(Web page edit records)
┌──

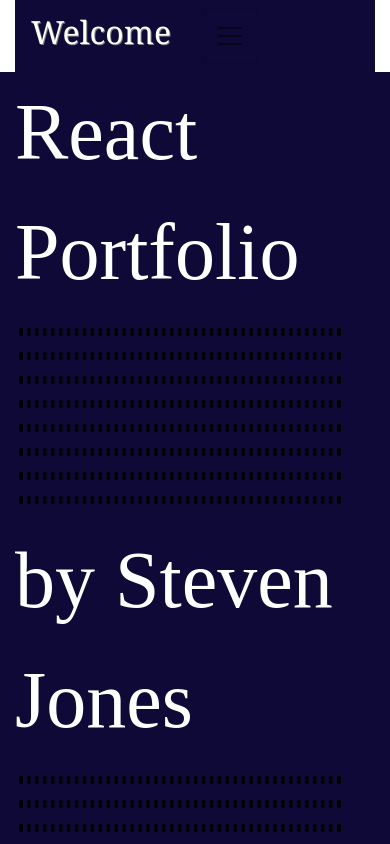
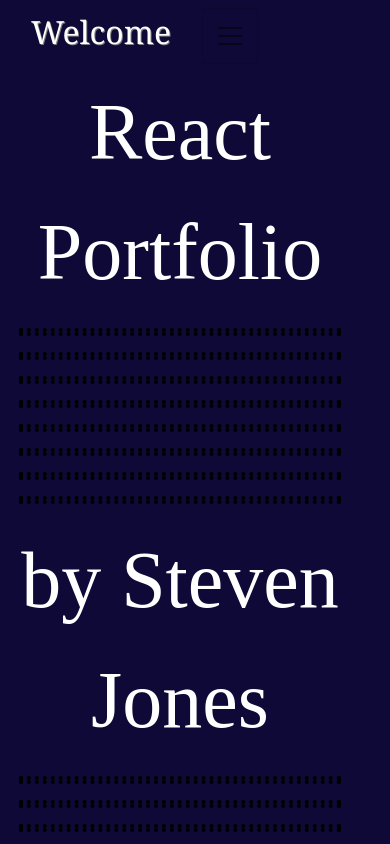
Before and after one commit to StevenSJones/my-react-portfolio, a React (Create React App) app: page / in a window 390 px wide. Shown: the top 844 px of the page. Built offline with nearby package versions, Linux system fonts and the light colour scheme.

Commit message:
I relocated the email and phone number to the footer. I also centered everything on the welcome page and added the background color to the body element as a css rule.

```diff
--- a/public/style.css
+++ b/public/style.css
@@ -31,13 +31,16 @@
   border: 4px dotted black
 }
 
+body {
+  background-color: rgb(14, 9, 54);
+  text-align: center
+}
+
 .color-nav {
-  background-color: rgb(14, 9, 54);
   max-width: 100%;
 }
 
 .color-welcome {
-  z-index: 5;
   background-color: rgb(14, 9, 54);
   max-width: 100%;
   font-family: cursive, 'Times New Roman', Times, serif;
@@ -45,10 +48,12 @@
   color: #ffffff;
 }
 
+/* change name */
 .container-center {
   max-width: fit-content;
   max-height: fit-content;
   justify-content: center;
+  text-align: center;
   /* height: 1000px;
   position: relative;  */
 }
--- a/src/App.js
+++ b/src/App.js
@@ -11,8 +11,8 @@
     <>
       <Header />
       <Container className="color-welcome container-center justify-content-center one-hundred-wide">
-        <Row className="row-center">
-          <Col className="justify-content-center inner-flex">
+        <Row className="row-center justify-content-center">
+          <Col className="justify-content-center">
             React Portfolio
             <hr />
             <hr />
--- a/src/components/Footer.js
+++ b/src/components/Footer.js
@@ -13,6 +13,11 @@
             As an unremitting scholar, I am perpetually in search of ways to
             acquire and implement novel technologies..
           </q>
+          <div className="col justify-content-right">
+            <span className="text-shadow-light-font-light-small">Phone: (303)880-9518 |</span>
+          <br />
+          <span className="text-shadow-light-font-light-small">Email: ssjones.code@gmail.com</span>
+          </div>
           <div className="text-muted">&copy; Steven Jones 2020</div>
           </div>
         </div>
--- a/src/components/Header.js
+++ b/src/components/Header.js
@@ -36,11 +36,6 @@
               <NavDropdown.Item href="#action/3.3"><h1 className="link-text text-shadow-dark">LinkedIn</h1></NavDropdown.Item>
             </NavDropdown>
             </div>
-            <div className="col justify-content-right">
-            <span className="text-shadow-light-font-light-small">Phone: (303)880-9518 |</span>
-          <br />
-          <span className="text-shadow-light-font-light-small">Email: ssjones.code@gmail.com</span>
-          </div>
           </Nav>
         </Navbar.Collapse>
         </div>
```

└──

Print the records again exactly, pictures excluded.

Before and after one commit to StevenSJones/my-react-portfolio, a React (Create React App) app: page / in a window 390 px wide. Shown: the top 844 px of the page. Built offline with nearby package versions, Linux system fonts and the light colour scheme.

Commit message:
I relocated the email and phone number to the footer. I also centered everything on the welcome page and added the background color to the body element as a css rule.

```diff
--- a/public/style.css
+++ b/public/style.css
@@ -31,13 +31,16 @@
   border: 4px dotted black
 }
 
+body {
+  background-color: rgb(14, 9, 54);
+  text-align: center
+}
+
 .color-nav {
-  background-color: rgb(14, 9, 54);
   max-width: 100%;
 }
 
 .color-welcome {
-  z-index: 5;
   background-color: rgb(14, 9, 54);
   max-width: 100%;
   font-family: cursive, 'Times New Roman', Times, serif;
@@ -45,10 +48,12 @@
   color: #ffffff;
 }
 
+/* change name */
 .container-center {
   max-width: fit-content;
   max-height: fit-content;
   justify-content: center;
+  text-align: center;
   /* height: 1000px;
   position: relative;  */
 }
--- a/src/App.js
+++ b/src/App.js
@@ -11,8 +11,8 @@
     <>
       <Header />
       <Container className="color-welcome container-center justify-content-center one-hundred-wide">
-        <Row className="row-center">
-          <Col className="justify-content-center inner-flex">
+        <Row className="row-center justify-content-center">
+          <Col className="justify-content-center">
             React Portfolio
             <hr />
             <hr />
--- a/src/components/Footer.js
+++ b/src/components/Footer.js
@@ -13,6 +13,11 @@
             As an unremitting scholar, I am perpetually in search of ways to
             acquire and implement novel technologies..
           </q>
+          <div className="col justify-content-right">
+            <span className="text-shadow-light-font-light-small">Phone: (303)880-9518 |</span>
+          <br />
+          <span className="text-shadow-light-font-light-small">Email: ssjones.code@gmail.com</span>
+          </div>
           <div className="text-muted">&copy; Steven Jones 2020</div>
           </div>
         </div>
--- a/src/components/Header.js
+++ b/src/components/Header.js
@@ -36,11 +36,6 @@
               <NavDropdown.Item href="#action/3.3"><h1 className="link-text text-shadow-dark">LinkedIn</h1></NavDropdown.Item>
             </NavDropdown>
             </div>
-            <div className="col justify-content-right">
-            <span className="text-shadow-light-font-light-small">Phone: (303)880-9518 |</span>
-          <br />
-          <span className="text-shadow-light-font-light-small">Email: ssjones.code@gmail.com</span>
-          </div>
           </Nav>
         </Navbar.Collapse>
         </div>
```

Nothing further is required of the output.